***** DATA SUPPLIED

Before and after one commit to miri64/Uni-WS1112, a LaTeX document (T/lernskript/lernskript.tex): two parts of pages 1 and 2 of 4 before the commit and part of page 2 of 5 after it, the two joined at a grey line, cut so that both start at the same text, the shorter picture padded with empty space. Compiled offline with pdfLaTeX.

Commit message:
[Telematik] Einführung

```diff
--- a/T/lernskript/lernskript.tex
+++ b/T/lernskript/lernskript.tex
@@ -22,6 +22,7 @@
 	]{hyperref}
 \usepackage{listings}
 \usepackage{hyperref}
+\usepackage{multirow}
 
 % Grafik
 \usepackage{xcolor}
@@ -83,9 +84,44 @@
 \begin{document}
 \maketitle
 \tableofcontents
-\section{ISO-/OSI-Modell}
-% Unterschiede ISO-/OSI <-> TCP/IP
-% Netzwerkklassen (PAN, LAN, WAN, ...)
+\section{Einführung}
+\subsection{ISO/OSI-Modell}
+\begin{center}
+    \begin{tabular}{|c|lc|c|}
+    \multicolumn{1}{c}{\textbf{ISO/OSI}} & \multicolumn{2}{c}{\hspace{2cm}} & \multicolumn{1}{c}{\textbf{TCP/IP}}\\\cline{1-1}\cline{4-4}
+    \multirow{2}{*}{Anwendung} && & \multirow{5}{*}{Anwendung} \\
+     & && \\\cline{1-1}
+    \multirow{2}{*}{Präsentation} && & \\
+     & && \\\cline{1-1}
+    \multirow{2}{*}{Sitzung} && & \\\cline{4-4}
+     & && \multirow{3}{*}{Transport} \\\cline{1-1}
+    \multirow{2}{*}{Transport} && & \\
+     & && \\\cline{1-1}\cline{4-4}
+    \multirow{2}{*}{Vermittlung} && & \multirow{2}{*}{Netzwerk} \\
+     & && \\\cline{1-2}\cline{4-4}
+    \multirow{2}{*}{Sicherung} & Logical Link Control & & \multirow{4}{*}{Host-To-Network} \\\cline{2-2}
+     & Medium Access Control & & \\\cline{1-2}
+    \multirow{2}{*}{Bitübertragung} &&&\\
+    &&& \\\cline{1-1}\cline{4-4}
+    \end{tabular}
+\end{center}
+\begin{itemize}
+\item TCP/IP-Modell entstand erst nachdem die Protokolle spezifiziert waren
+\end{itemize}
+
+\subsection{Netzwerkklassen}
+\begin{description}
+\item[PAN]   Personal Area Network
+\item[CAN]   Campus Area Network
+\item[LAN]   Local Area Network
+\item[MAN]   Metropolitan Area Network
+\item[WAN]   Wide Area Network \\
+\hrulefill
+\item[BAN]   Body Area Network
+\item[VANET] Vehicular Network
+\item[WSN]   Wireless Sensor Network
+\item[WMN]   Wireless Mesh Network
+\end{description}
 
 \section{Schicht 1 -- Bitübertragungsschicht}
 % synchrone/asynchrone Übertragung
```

**********
***** DATA SUPPLIED

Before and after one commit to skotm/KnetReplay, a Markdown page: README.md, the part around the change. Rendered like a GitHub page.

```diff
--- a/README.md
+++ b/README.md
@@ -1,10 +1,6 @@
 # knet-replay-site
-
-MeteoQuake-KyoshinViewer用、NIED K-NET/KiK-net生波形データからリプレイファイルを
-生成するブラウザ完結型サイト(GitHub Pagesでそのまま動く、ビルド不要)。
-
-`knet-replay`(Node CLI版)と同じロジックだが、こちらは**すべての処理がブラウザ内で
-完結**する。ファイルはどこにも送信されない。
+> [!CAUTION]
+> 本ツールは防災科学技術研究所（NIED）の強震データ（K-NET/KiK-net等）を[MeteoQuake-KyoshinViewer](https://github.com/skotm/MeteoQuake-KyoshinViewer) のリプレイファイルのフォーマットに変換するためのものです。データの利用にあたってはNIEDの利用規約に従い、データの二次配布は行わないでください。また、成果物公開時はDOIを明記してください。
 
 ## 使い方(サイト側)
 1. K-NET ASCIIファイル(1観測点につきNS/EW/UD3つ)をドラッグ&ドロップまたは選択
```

**********
***** DATA SUPPLIED

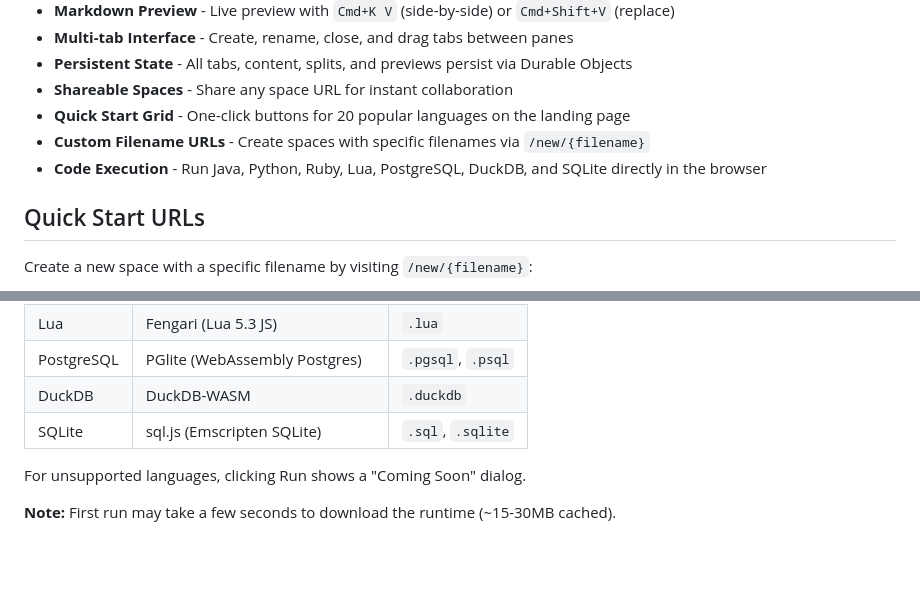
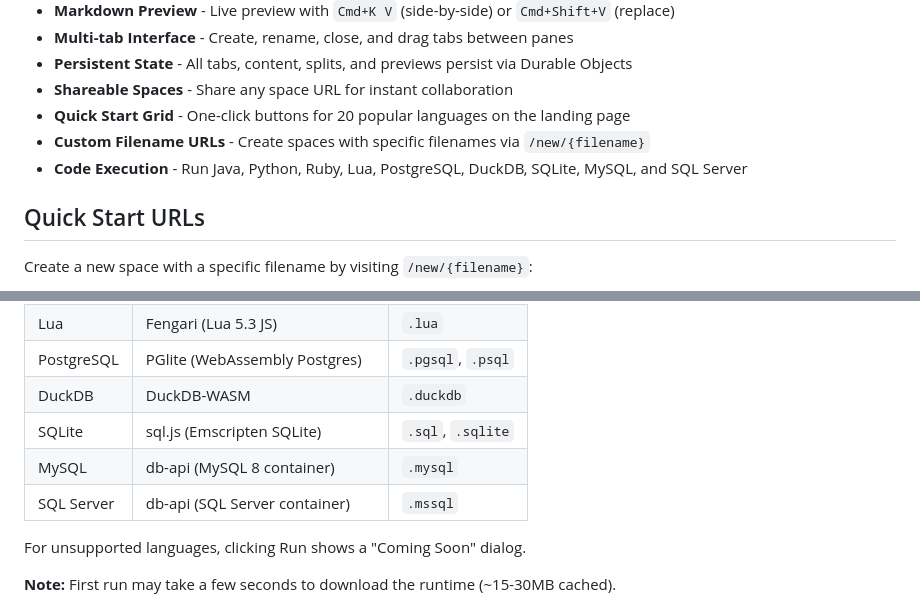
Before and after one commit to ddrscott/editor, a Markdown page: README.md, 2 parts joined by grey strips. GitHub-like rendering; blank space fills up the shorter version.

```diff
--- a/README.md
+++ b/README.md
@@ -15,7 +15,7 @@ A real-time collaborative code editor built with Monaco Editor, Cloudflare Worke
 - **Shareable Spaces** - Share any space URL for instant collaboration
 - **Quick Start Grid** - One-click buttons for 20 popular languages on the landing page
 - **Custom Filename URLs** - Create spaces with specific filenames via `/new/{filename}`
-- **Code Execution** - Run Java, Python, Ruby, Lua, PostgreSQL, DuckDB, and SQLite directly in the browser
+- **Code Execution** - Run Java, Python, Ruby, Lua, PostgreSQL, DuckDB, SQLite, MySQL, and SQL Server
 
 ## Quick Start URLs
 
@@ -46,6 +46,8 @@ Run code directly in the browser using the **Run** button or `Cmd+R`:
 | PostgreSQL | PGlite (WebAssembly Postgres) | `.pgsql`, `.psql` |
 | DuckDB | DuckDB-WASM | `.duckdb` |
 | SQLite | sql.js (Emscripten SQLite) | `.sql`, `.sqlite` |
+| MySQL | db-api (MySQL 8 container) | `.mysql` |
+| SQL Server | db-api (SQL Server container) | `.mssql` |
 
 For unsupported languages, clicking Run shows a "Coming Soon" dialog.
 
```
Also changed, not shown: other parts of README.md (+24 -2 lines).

**********

Copy every line from the records above that contains the word "usepackage".

WRITTEN SOLUTION >>
 \usepackage{listings}
 \usepackage{hyperref}
+\usepackage{multirow}
 \usepackage{xcolor}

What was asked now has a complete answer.